The Export-Import Bank is a government agency that uses taxpayer-backed financing to subsidize U.S. exports — mostly Boeing jets. President Obama, while he was a candidate, called it “little more than a fund for corporate welfare.” Rep. Justin Amash and Sen. Mike Lee have introduced bills to wind the agency down.
Today at a Financial Services subcommittee hearing on Ex-Im, full-committee chairman Jeb Hensarling used his opening statement to rail against the agency.
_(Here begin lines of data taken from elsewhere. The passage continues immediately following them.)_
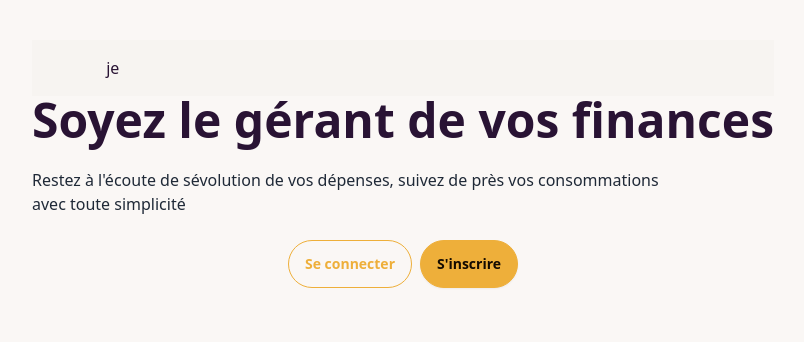
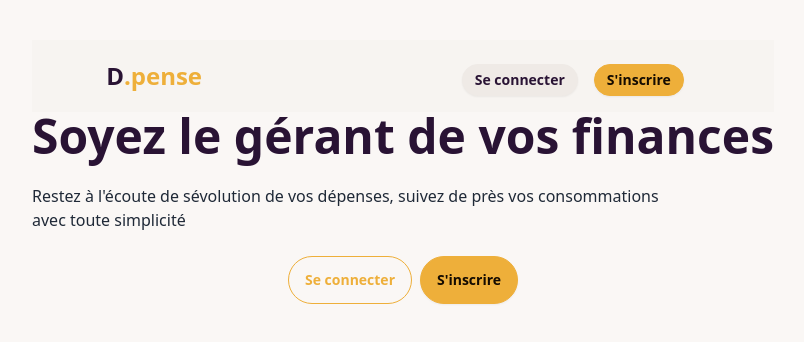
Before and after one commit to loupdemon/SaaS_budget, a Next.js app: page / in a window 1280 px wide. Shown: the top 342 px of the page, without its empty margins (237-1041 px from the left). Built offline with nearby package versions, Linux system fonts and the light colour scheme; no server answers.

Commit message:
feature : complete navbar

```diff
--- a/app/components/Navbar.tsx
+++ b/app/components/Navbar.tsx
@@ -13,7 +13,7 @@ const Navbar = () => {
                     <>
                         <div className="flex justify-between items-center">
                             <div className="flex text-2xl items-center font-bold">
-                                Ton<span className="text-accent">.Budget</span>
+                                D<span className="text-accent">.pense</span>
                             </div>
                             <div className="md:flex hidden">
                                 <Link href={""} className="btn">
@@ -28,9 +28,35 @@ const Navbar = () => {
                             </div>
                             <UserButton/>
                         </div>
+
+
+                        <div className="md:flex flex mt-2 justify-center">
+                            <Link href={""} className="btn btn-sm">
+                            Mes Budgets
+                            </Link>
+                            <Link href={""} className="btn mx-4 btn-sm">
+                            Tableau de boar
+                            </Link>
+                            <Link href={""} className="btn btn-sm">
+                            Mes transactions
+                            </Link>
+                        </div>
+
                     </>
                 ) : (
-                    <div>je</div>
+                    <div className="flex items-center justify-between">
+                         <div className="flex text-2xl items-center font-bold">
+                                D<span className="text-accent">.pense</span>
+                        </div>
+                            <div className="flex mt-2 justify-center">
+                            <Link href={"/sign-in"} className="btn btn-sm">
+                            Se connecter
+                            </Link>
+                            <Link href={"/sign-up"} className="btn mx-4 btn-sm btn-accent">
+                            S'inscrire
+                            </Link>
+                        </div>
+                    </div>
                 ))}
         </div>
     );
```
Hensarling denounced the “market distorting power of the Export-Import Bank,” and endorsed Obama’s “corporate-welfare” line. “The Bank picks winners and losers in our economy,” he said.
The title of Hensarling’s press release about his speech reads “Chairman Hensarling: Time to EXIT the EXIM.” But his actual speech has a slightly softer punchline [emphasis mine]:
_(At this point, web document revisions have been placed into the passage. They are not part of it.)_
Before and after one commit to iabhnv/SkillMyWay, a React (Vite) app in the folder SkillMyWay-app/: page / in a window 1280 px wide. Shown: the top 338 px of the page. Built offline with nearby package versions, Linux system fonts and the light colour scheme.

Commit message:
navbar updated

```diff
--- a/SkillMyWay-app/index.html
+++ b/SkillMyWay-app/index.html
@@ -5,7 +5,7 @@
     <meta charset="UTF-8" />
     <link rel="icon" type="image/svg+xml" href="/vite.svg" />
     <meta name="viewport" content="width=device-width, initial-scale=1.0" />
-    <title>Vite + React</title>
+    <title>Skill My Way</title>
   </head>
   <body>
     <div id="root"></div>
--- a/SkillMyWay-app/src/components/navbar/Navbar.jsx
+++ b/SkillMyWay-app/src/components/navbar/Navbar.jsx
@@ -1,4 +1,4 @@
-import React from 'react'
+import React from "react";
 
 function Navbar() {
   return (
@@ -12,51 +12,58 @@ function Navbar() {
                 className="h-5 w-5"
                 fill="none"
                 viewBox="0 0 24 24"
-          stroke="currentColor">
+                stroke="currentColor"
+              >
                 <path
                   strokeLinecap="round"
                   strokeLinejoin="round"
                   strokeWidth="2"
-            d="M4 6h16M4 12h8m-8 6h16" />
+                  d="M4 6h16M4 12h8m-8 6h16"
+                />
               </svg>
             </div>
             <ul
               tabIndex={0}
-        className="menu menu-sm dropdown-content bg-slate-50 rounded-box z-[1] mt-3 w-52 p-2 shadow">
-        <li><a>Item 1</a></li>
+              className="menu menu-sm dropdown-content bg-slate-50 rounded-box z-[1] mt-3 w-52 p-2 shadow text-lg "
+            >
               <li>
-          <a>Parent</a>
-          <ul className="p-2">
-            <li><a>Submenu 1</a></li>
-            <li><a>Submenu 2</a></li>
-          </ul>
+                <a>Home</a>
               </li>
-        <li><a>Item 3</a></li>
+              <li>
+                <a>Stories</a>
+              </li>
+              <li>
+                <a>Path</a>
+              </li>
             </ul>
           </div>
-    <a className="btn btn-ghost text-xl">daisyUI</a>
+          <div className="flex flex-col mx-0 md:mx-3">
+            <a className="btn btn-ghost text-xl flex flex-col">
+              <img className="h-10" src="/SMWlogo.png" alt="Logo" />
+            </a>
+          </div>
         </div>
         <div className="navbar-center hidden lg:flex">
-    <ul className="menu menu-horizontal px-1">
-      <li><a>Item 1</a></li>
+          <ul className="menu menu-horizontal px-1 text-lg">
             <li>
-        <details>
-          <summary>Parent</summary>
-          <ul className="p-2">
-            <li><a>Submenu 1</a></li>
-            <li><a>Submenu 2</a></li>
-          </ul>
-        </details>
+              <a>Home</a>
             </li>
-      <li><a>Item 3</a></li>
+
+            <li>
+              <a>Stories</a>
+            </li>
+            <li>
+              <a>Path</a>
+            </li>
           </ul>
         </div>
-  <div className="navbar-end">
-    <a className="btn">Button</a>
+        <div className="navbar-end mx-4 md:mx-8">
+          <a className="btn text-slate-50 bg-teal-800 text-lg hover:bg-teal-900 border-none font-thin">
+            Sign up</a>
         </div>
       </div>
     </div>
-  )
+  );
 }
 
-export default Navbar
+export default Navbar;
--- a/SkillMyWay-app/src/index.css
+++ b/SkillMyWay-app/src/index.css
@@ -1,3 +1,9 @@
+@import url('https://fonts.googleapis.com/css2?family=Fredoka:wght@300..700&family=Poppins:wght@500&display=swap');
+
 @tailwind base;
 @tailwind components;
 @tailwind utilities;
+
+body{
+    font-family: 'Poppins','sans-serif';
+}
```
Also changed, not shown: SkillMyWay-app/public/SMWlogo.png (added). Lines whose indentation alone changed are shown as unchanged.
By inserting political considerations into the market, the Bank’s activities do expose taxpayers to risks while producing a less efficient economy than would otherwise occur in a free market without the Bank’s interference.
I have long believed that many taxpayers feel that it is indeed time to EXIT the EXIM.
This is a step in the right direction, and in keeping with Hensarling’s approach to Wall Street: throwing barbs at bailouts and defending market rather than businesses, but not quite sticking in the knife.